> Task goal
Go over the entries and report the lines where the word "shown" occurs.

Version difference data:
····················

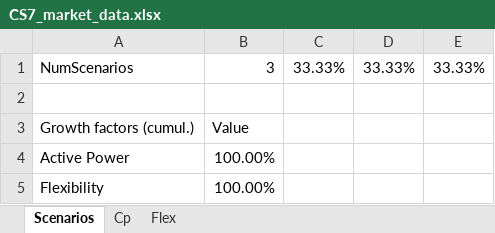
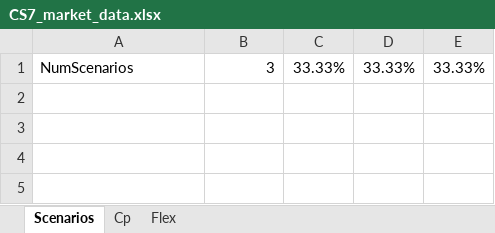
Before and after one commit to Di0g0Reis/Grid_Tools-Documentation, an Excel workbook: data/CS1/CS7_market_data.xlsx, sheet Scenarios, drawn as a sheet; values as stored, in another font and other column widths than the file's, no borders; the diff names each change by its address in the sheet, - before the commit and + after, or states it on an @@ line.

Commit message:
case33. Market data. Update.

```diff
--- a/data/CS1/CS7_market_data.xlsx (sheet Scenarios)
+++ b/data/CS1/CS7_market_data.xlsx (sheet Scenarios)
-row 2: (empty)
-row 3: Growth factors (cumul.) | Value
-row 4: Active Power | 100.00%
-row 5: Flexibility | 100.00%
```
Also changed, not shown: formulas that keep their value.
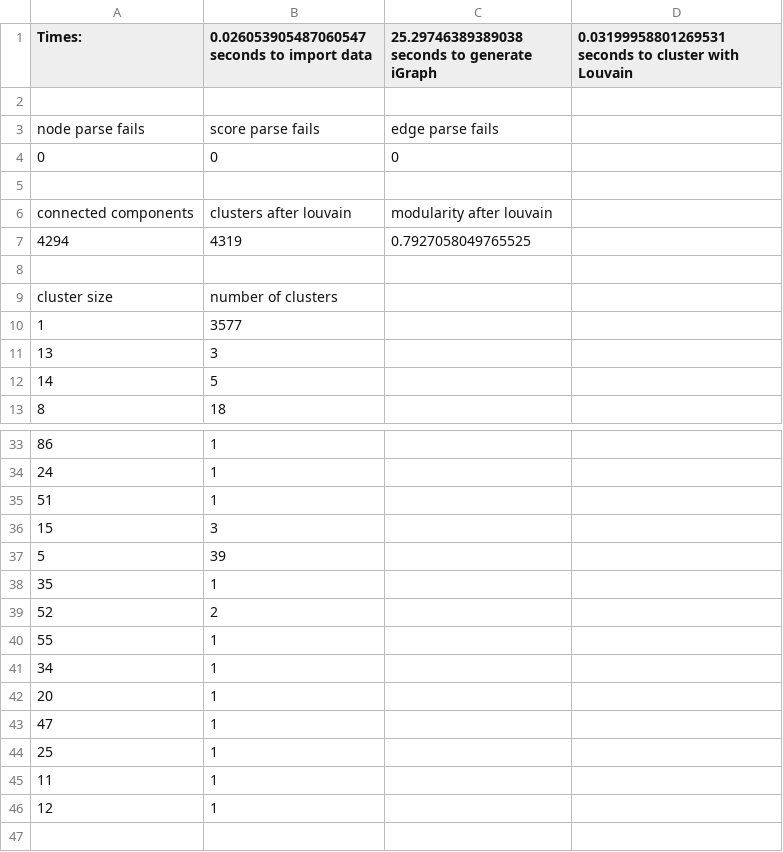
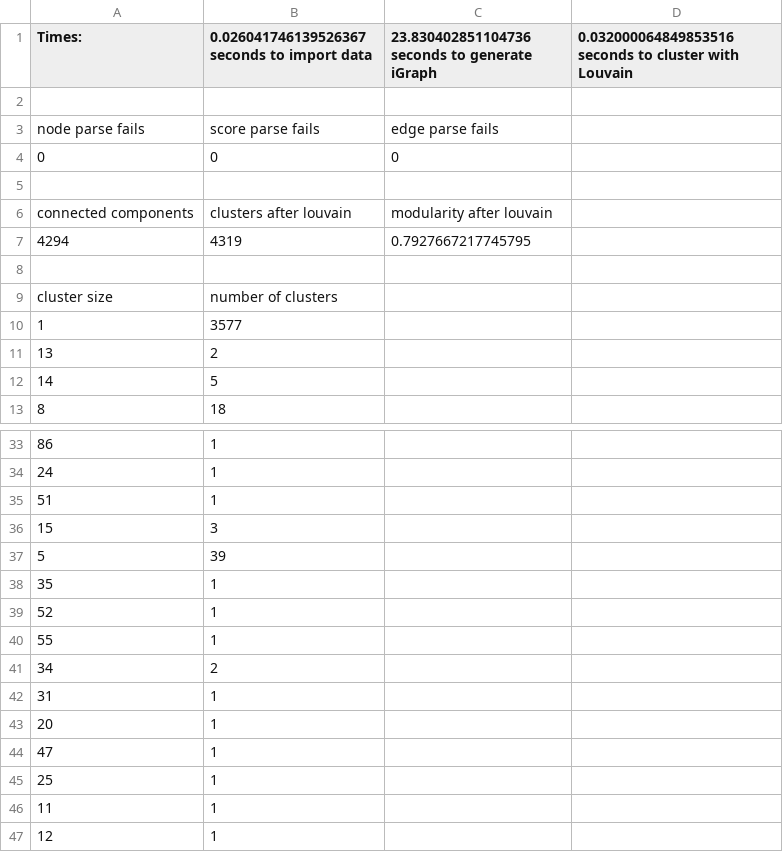
Before and after one commit to Quentin-H/bioNet3D-MDV, a CSV file: Sample Files/cluster size histogram - 2021-10-01.csv, drawn as a sheet; only a part is shown, gaps mark what is left out.

```diff
--- a/Sample Files/cluster size histogram - 2021-10-01.csv
+++ b/Sample Files/cluster size histogram - 2021-10-01.csv
@@ -1,2 +1,2 @@
-Times: ,0.026053905487060547 seconds to import data,25.29746389389038 seconds to generate iGraph,0.03199958801269531 seconds to cluster with Louvain
+Times: ,0.026041746139526367 seconds to import data,23.830402851104736 seconds to generate iGraph,0.032000064849853516 seconds to cluster with Louvain
 
@@ -6,3 +6,3 @@ node parse fails,score parse fails,edge parse fails
 connected components,clusters after louvain,modularity after louvain
-4294,4319,0.7927058049765525
+4294,4319,0.7927667217745795
 
@@ -10,3 +10,3 @@ cluster size,number of clusters
 1,3577
-13,3
+13,2
 14,5
@@ -38,5 +38,6 @@ cluster size,number of clusters
 35,1
-52,2
+52,1
 55,1
-34,1
+34,2
+31,1
 20,1
```
Also changed, not shown: 1 other file.
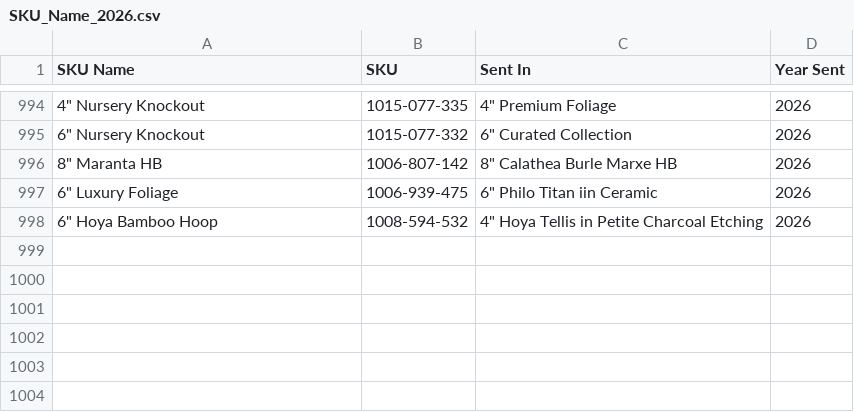
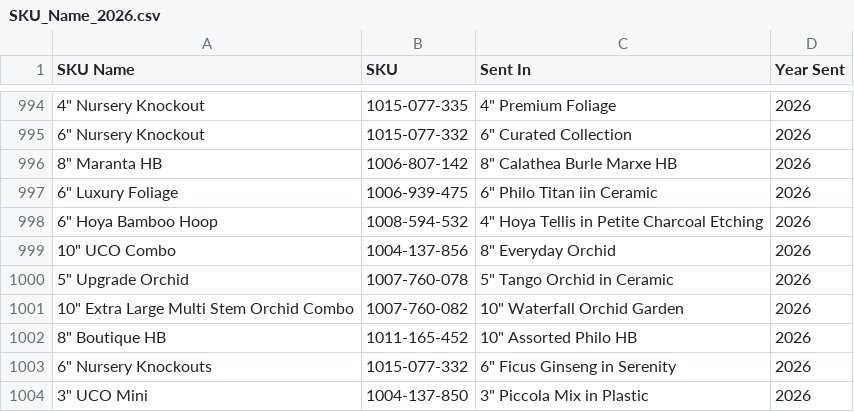
Before and after one commit to HF-HPA/HPA-SKU-CATALOGUE, a CSV file: SKU_Name_2026.csv, drawn as a sheet; only a part is shown, gaps mark what is left out; the diff names each change by its address in the sheet, - before the commit and + after, or states it on an @@ line.

Commit message:
Update SKU_Name_2026.csv

```diff
--- a/SKU_Name_2026.csv
+++ b/SKU_Name_2026.csv
+row 999: 10" UCO Combo | 1004-137-856 | 8" Everyday Orchid | 2026
+row 1000: 5" Upgrade Orchid | 1007-760-078 | 5" Tango Orchid in Ceramic | 2026
+row 1001: 10" Extra Large Multi Stem Orchid Combo | 1007-760-082 | 10" Waterfall Orchid Garden | 2026
+row 1002: 8" Boutique HB | 1011-165-452 | 10" Assorted Philo HB | 2026
+row 1003: 6" Nursery Knockouts | 1015-077-332 | 6" Ficus Ginseng in Serenity | 2026
+row 1004: 3" UCO Mini | 1004-137-850 | 3" Piccola Mix in Plastic | 2026
```
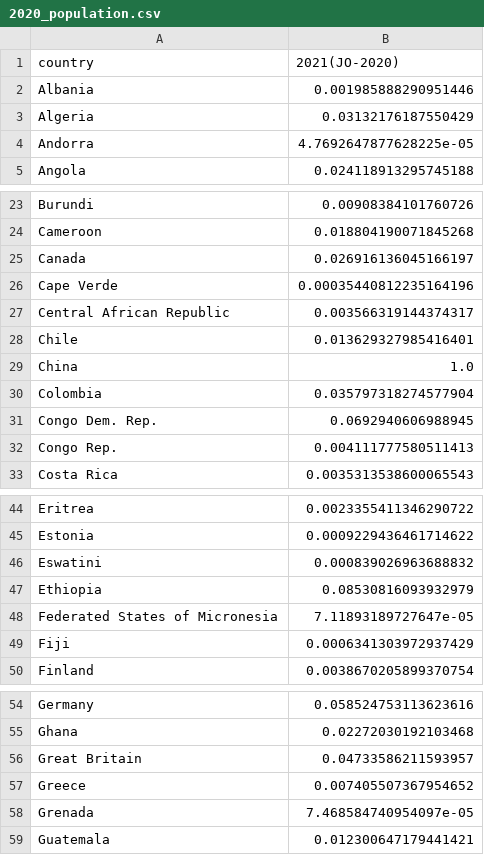
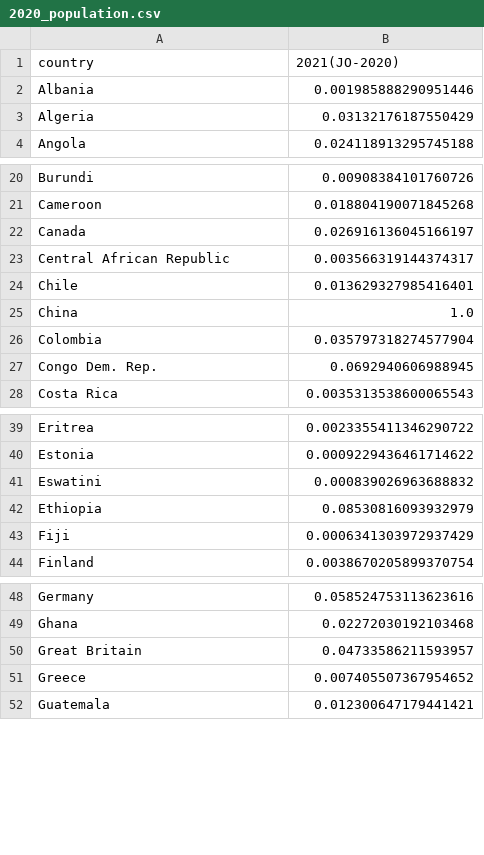
Before and after one commit to Jmuhleman/GML, a CSV file: data_cleaned/population/2020_population.csv, drawn as a sheet; only a part is shown, gaps mark what is left out; the diff covers the shown part only.

```diff
--- a/data_cleaned/population/2020_population.csv
+++ b/data_cleaned/population/2020_population.csv
@@ -3,3 +3,2 @@ Albania,0.001985888290951446
 Algeria,0.03132176187550429
-Andorra,4.7692647877628225e-05
 Angola,0.024118913295745188
@@ -25,3 +22,2 @@ Cameroon,0.018804190071845268
 Canada,0.026916136045166197
-Cape Verde,0.00035440812235164196
 Central African Republic,0.003566319144374317
@@ -31,3 +27,2 @@ Colombia,0.035797318274577904
 Congo Dem. Rep.,0.0692940606988945
-Congo Rep.,0.004111777580511413
 Costa Rica,0.0035313538600065543
@@ -47,3 +42,2 @@ Eswatini,0.000839026963688832
 Ethiopia,0.08530816093932979
-Federated States of Micronesia,7.11893189727647e-05
 Fiji,0.0006341303972937429
@@ -57,3 +51,2 @@ Great Britain,0.04733586211593957
 Greece,0.007405507367954652
-Grenada,7.468584740954097e-05
 Guatemala,0.012300647179441421
```
Also changed, not shown: 15 removed rows elsewhere in this file, data_cleaned/population/1992_population.csv, data_cleaned/population/2004_population.csv, 43 other files.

····················

> Task result
Also changed, not shown: formulas that keep their value.
Before and after one commit to Quentin-H/bioNet3D-MDV, a CSV file: Sample Files/cluster size histogram - 2021-10-01.csv, drawn as a sheet; only a part is shown, gaps mark what is left out.
Also changed, not shown: 1 other file.
Before and after one commit to HF-HPA/HPA-SKU-CATALOGUE, a CSV file: SKU_Name_2026.csv, drawn as a sheet; only a part is shown, gaps mark what is left out; the diff names each change by its address in the sheet, - before the commit and + after, or states it on an @@ line.
Before and after one commit to Jmuhleman/GML, a CSV file: data_cleaned/population/2020_population.csv, drawn as a sheet; only a part is shown, gaps mark what is left out; the diff covers the shown part only.
Also changed, not shown: 15 removed rows elsewhere in this file, data_cleaned/population/1992_population.csv, data_cleaned/population/2004_population.csv, 43 other files.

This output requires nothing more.